___ Provided material ___
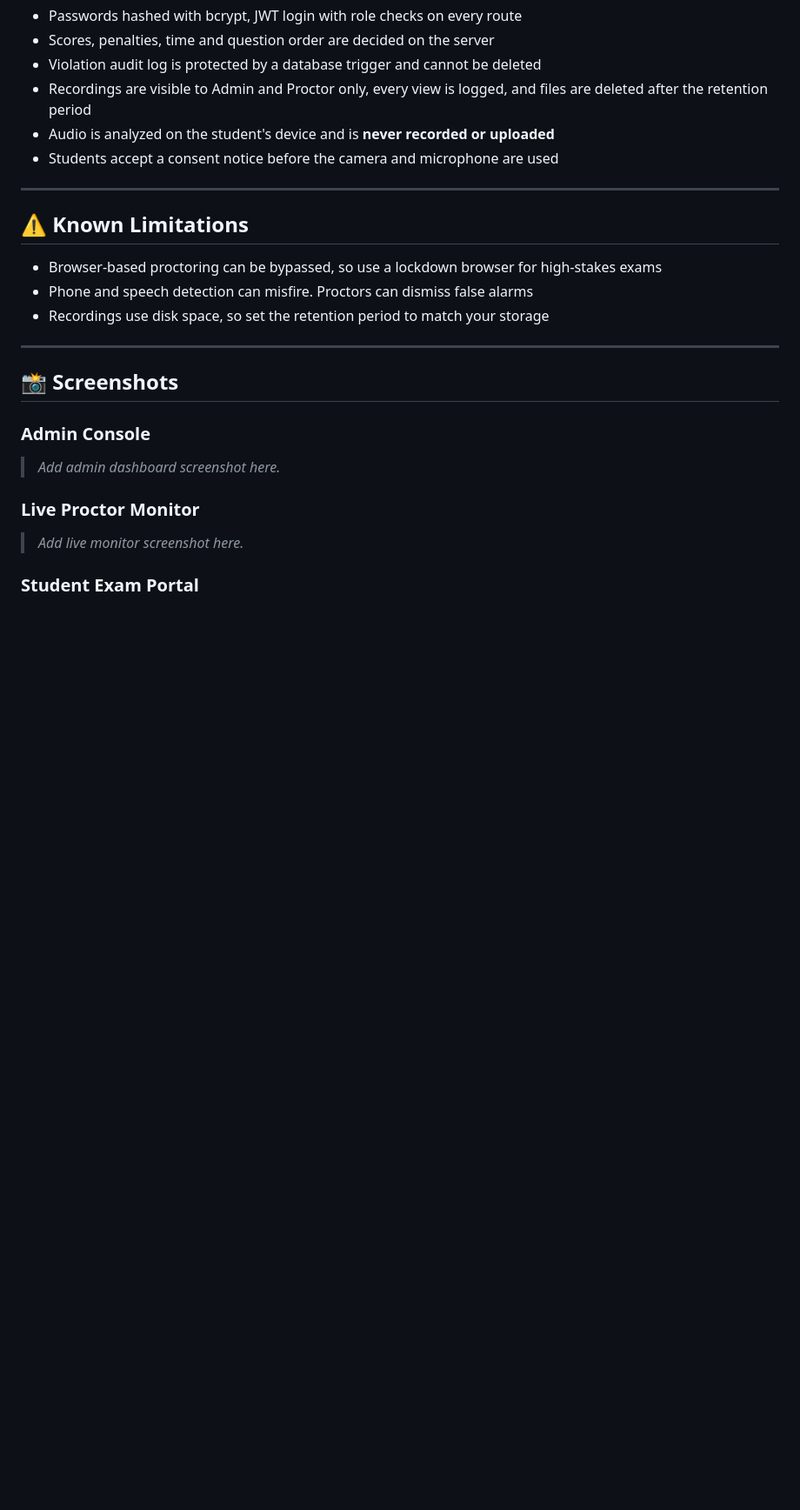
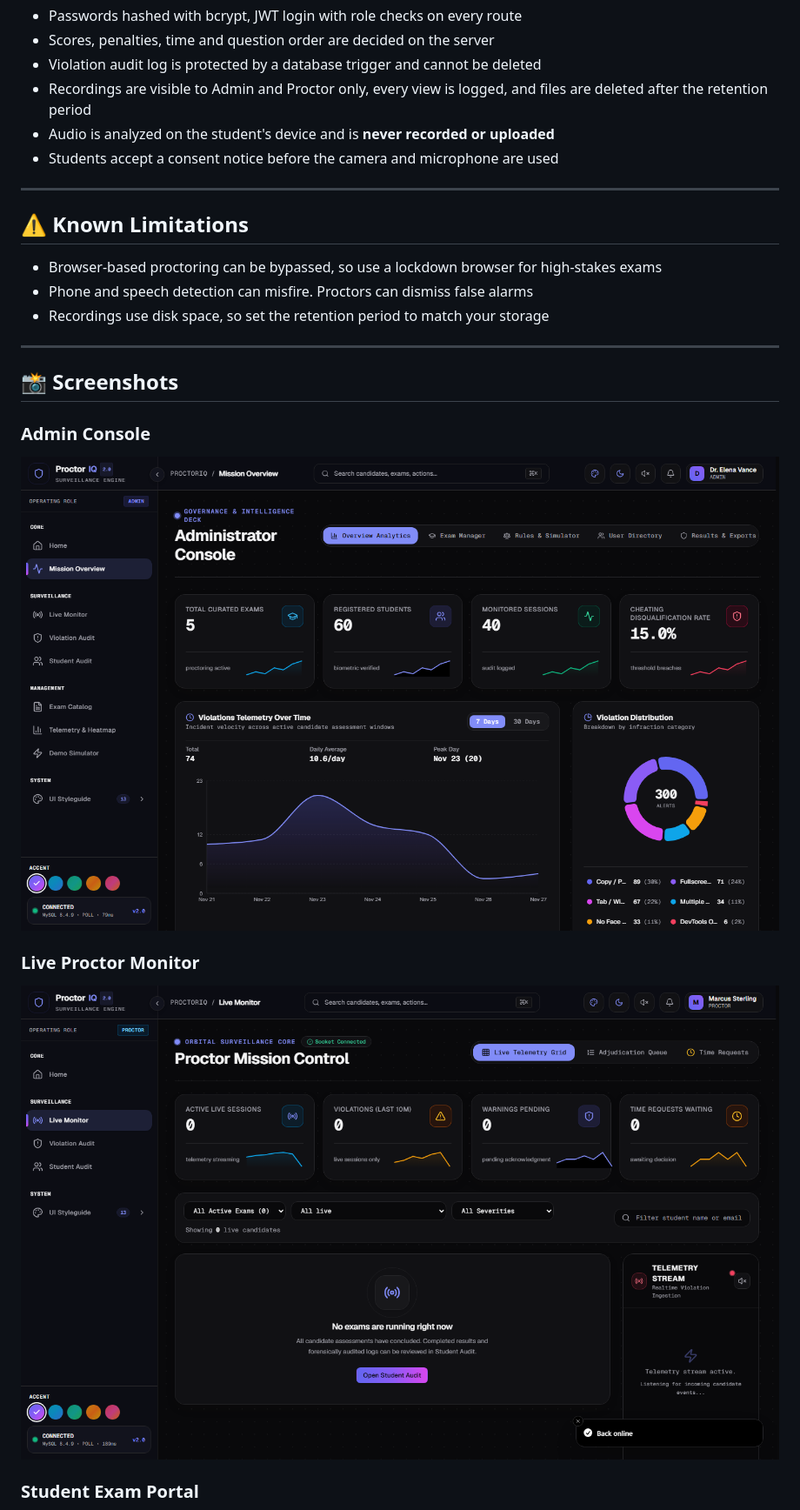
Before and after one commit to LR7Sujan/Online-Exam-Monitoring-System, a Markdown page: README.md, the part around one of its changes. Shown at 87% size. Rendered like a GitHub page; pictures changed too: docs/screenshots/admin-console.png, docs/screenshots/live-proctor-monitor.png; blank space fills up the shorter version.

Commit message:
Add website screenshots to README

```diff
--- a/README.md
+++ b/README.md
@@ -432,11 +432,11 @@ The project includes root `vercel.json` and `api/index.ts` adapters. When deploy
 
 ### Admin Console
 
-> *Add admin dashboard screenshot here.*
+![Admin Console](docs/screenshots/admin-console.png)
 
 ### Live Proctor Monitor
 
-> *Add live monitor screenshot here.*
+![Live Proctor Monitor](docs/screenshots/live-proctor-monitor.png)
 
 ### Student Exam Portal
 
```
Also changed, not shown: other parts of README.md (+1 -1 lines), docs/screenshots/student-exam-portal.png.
___
§ Required work
Output every entry above exactly, minus the pictures.

§ Output below
Before and after one commit to LR7Sujan/Online-Exam-Monitoring-System, a Markdown page: README.md, the part around one of its changes. Shown at 87% size. Rendered like a GitHub page; pictures changed too: docs/screenshots/admin-console.png, docs/screenshots/live-proctor-monitor.png; blank space fills up the shorter version.

Commit message:
Add website screenshots to README

```diff
--- a/README.md
+++ b/README.md
@@ -432,11 +432,11 @@ The project includes root `vercel.json` and `api/index.ts` adapters. When deploy
 
 ### Admin Console
 
-> *Add admin dashboard screenshot here.*
+![Admin Console](docs/screenshots/admin-console.png)
 
 ### Live Proctor Monitor
 
-> *Add live monitor screenshot here.*
+![Live Proctor Monitor](docs/screenshots/live-proctor-monitor.png)
 
 ### Student Exam Portal
 
```
Also changed, not shown: other parts of README.md (+1 -1 lines), docs/screenshots/student-exam-portal.png.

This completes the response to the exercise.